How lonely is this wilder'd scene,
When Silence, from her vault so blue, Steals soft o'er Teviot's mountains green,
To sleep embalm'd in midnight dew!
All hail, ye hills, whose tow'ring height,
Like shadows scoops the yielding sky! And thou, mysterious guest of night,
Dread trav'ller of immensity!
Stranger of heav'n, I bid thee bail!
Shred from the pall of glory riven, That flashest in celestial gale;
Broad pennon of the King of Heaven ! Art thou the flag of woe and death
From angel's ensign-staff unfurl'd ? Art thou the standard of his wrath,
Wav'd o'er a sordid sinful world ?
No; from thy pure pellucid beam,
That erst o'er plains of Bethlehem shone, No latent evil we can deem,
Fair herald of th' eternal throne !
Whate'er portends thy front of fire,
And streaming locks so lovely pale ; Or peace to man, or judgments dire,
Stranger of heav'n, I bid thee hail!
Where hast thou roam'd these thousand years?
Why sought these polar paths again? From wilderness of glowing spheres,
To fing thy vesture o'er the wain ?
And when thou climb'st the milky way,
And vanishest from human view, A thousand worlds shall hail thy ray,
Through wilds of yon empyreal blue.
Oh, on thy rapid prow to glide!
To said the boundless skies with thee! And plough the twinkling stars aside,
Like foam-bells on a tranquil sea!
To brush the embers from the sun;
The icicles from off the pole ; Then far to other systems run,
Where other moons and planets roll!
Stranger of heav'n! O let thine eye
Smile on a wild enthusiast's dream!
Eccentric as thy course on high,
And airy as thine ambient beam,
And long, long may thy silver ray
Our northern vault at eve adorn; Then, wheeling to the east away,
Sweep the grey portals of the morn!
TO THE CLOUDS.
Ye glorious pageants ! hung in air
To greet our raptur'd view;
For loveliness, with you ?
This earth is beautiful, indeed,
And in itself appeals
Th beauties reveals.
Its giant mountains, which ascend
To your exalted sphere,
In majesty austere:
Its lovely valleys, forests vast;
Its rivers, lakes, and seas;
The sight, the sense must please.
When through the eastern gates of heav'n
The sun's first glories shine ;
To gild the day's decline;
All glorious as that orb appears,
His radiance still would lose Each gentle charm, that most endears,
Without your soft'ning hues.
When these with his refulgent rays
Harmoniously unite, Who on your splendid pomp can gaze,
Nor feel a hush'd delight?
'Tis then, if to the raptur'd eye

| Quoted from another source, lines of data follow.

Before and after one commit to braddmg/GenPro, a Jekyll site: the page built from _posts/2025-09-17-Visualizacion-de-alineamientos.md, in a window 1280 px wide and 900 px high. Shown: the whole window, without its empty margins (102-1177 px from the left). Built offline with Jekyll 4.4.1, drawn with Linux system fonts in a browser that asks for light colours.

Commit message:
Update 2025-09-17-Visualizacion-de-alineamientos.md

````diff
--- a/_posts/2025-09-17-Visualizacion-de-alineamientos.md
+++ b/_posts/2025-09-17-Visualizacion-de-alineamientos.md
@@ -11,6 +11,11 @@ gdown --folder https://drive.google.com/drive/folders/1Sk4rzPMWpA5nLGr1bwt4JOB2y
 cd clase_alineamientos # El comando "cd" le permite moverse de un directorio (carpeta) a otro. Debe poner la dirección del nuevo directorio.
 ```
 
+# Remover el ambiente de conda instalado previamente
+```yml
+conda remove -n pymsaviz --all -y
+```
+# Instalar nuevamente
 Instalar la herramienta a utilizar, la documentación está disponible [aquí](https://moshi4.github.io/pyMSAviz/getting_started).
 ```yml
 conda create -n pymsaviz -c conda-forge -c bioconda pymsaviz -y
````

Her aid the fancy brings, In you our vision can descry
Unutterable things !
Not merely mountains, cliffs, and caves,
Domes, battlements, and towers, Torrents of light, that fling their waves
O'er coral rocks and bowers;

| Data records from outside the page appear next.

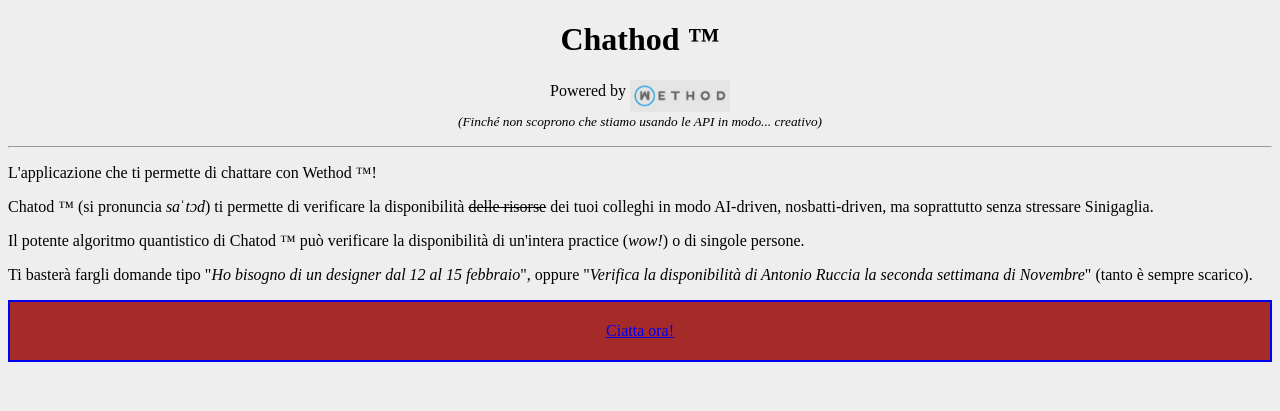
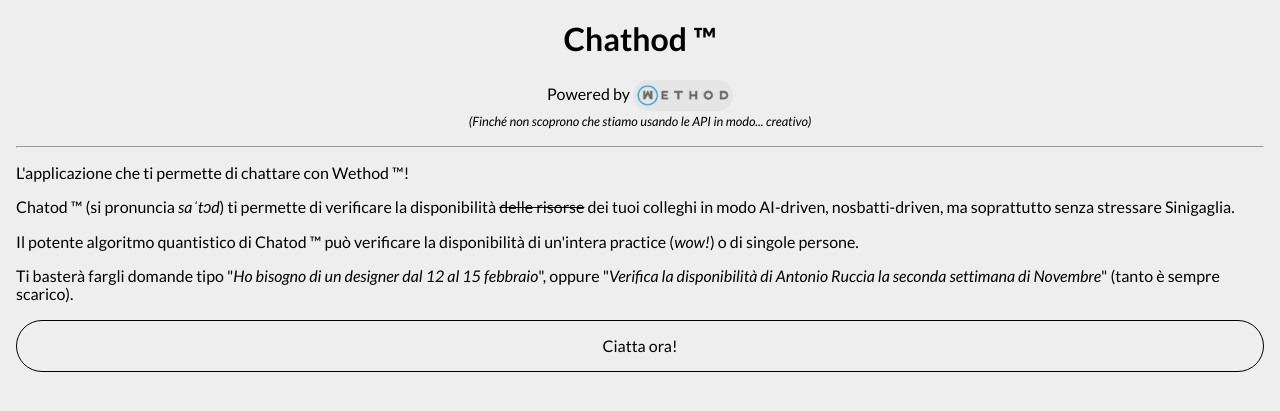
Before and after one commit to mrosati84/Flask-starter, a Flask app: page / in a window 1280 px wide. Shown: the top 411 px of the page. Run offline with Flask 3, Linux system fonts and the light colour scheme; parts of the project's set-up code (start-up, migrations or seed data) failed here and were passed over.

Commit message:
add some styles

```diff
--- a/static/css/main.css
+++ b/static/css/main.css
@@ -1,13 +1,86 @@
+.lato-thin {
+  font-family: "Lato", sans-serif;
+  font-weight: 100;
+  font-style: normal;
+}
+
+.lato-light {
+  font-family: "Lato", sans-serif;
+  font-weight: 300;
+  font-style: normal;
+}
+
+.lato-regular {
+  font-family: "Lato", sans-serif;
+  font-weight: 400;
+  font-style: normal;
+}
+
+.lato-bold {
+  font-family: "Lato", sans-serif;
+  font-weight: 700;
+  font-style: normal;
+}
+
+.lato-black {
+  font-family: "Lato", sans-serif;
+  font-weight: 900;
+  font-style: normal;
+}
+
+.lato-thin-italic {
+  font-family: "Lato", sans-serif;
+  font-weight: 100;
+  font-style: italic;
+}
+
+.lato-light-italic {
+  font-family: "Lato", sans-serif;
+  font-weight: 300;
+  font-style: italic;
+}
+
+.lato-regular-italic {
+  font-family: "Lato", sans-serif;
+  font-weight: 400;
+  font-style: italic;
+}
+
+.lato-bold-italic {
+  font-family: "Lato", sans-serif;
+  font-weight: 700;
+  font-style: italic;
+}
+
+.lato-black-italic {
+  font-family: "Lato", sans-serif;
+  font-weight: 900;
+  font-style: italic;
+}
+
+.uitod-logo {
+  vertical-align: middle;
+  border-radius: 1em;
+}
+
 body {
   background-color: #eee;
+  padding: 0 1em 0 1em;
 }
 
 #chat {
+  padding: 1em 0;
+  border-radius: 2em;
+  border: 1px solid;
   display: block;
   text-align: center;
-  background-color: brown;
-  padding: 20px 0 20px 0;
-  border: 2px solid;
+}
+#chat:link,
+#chat:visited,
+#chat:hover,
+#chat:active {
+  color: #000;
+  text-decoration: none;
 }
 
 #record {
@@ -15,6 +88,10 @@ body {
   text-align: center;
 }
 
+.recording {
+  filter: drop-shadow(2px 2px 3px red);
+}
+
 #loading {
   display: none;
 }
--- /dev/null
+++ b/templates/base.html
@@ -0,0 +1,20 @@
+<!DOCTYPE html>
+<html lang="en">
+<head>
+    <meta charset="UTF-8">
+    <meta name="viewport" content="width=device-width, initial-scale=1.0">
+    <title>{% block title %}{% endblock %}</title>
+    <link rel="stylesheet" href="https://cdnjs.cloudflare.com/ajax/libs/normalize/8.0.1/normalize.min.css" integrity="sha512-NhSC1YmyruXifcj/KFRWoC561YpHpc5Jtzgvbuzx5VozKpWvQ+4nXhPdFgmx8xqexRcpAglTj9sIBWINXa8x5w==" crossorigin="anonymous" referrerpolicy="no-referrer" />
+    <link rel="preconnect" href="https://fonts.googleapis.com">
+    <link rel="preconnect" href="https://fonts.gstatic.com" crossorigin>
+    <link href="https://fonts.googleapis.com/css2?family=Lato:ital,wght@0,100;0,300;0,400;0,700;0,900;1,100;1,300;1,400;1,700;1,900&family=Montserrat:ital,wght@0,100..900;1,100..900&display=swap" rel="stylesheet">
+    <link rel="stylesheet" href="{{ url_for('static', filename='css/main.css') }}">
+</head>
+<body class="lato-regular">
+    {% block body %}{% endblock %}
+
+    <script src="https://cdnjs.cloudflare.com/ajax/libs/jquery/3.7.1/jquery.min.js"></script>
+
+    {% block scripts %}{% endblock %}
+</body>
+</html>
--- a/templates/index.html
+++ b/templates/index.html
@@ -1,15 +1,11 @@
-<!DOCTYPE html>
-<html lang="en">
-<head>
-    <meta charset="UTF-8">
-    <meta name="viewport" content="width=device-width, initial-scale=1.0">
-    <title>Chatod &trade;</title>
-    <link rel="stylesheet" href="{{ url_for('static', filename='css/main.css') }}">
-</head>
-<body>
+{% extends 'base.html' %}
+
+{% block title %}Chatod &trade;{% endblock %}
+
+{% block body %}
     <h1 align="center">Chathod &trade;</h1>
     <p align="center">
-        Powered by <img align="middle" src="{{ url_for('static', filename='img/uitod.png') }}" alt="" width="100"><br><small><i>(Finché non scoprono che stiamo usando le API in modo... creativo)</i></small>
+        Powered by <img class="uitod-logo" align="middle" src="{{ url_for('static', filename='img/uitod.png') }}" alt="" width="100"><br><small><i>(Finché non scoprono che stiamo usando le API in modo... creativo)</i></small>
     </p>
     <hr>
     <p>L'applicazione che ti permette di chattare con Wethod &trade;!</p>
@@ -19,7 +15,4 @@
     <p>Ti basterà fargli domande tipo &quot;<i>Ho bisogno di un designer dal 12 al 15 febbraio</i>&quot;, oppure &quot;<i>Verifica la disponibilità di Antonio Ruccia la seconda settimana di Novembre</i>&quot; (tanto è sempre scarico).</p>
 
     <a id="chat" href="{{ url_for('chat') }}">Ciatta ora!</a>
-
-    <script src="https://cdnjs.cloudflare.com/ajax/libs/jquery/3.7.1/jquery.min.js"></script>
-</body>
-</html>
+{% endblock %}
```
Also changed, not shown: templates/chat.html (+23 -25 lines), static/img/rec.png.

Not only what to man is known
In nature, or in art;
No seeming counterpart.
As once the Seer in Patmos saw
Heaven's op'ning door reveal’d, And scenes inspiring love and awe
To his rapt sight unseald:
So, in a faint and low degree,
Through your unfoldings bright, Phantoms of glory yet to be · Dawn on the wond'ring sight.
ADDRESS TO THE OCEAN.
From Childe Harold.
There is a pleasure in the pathless woods,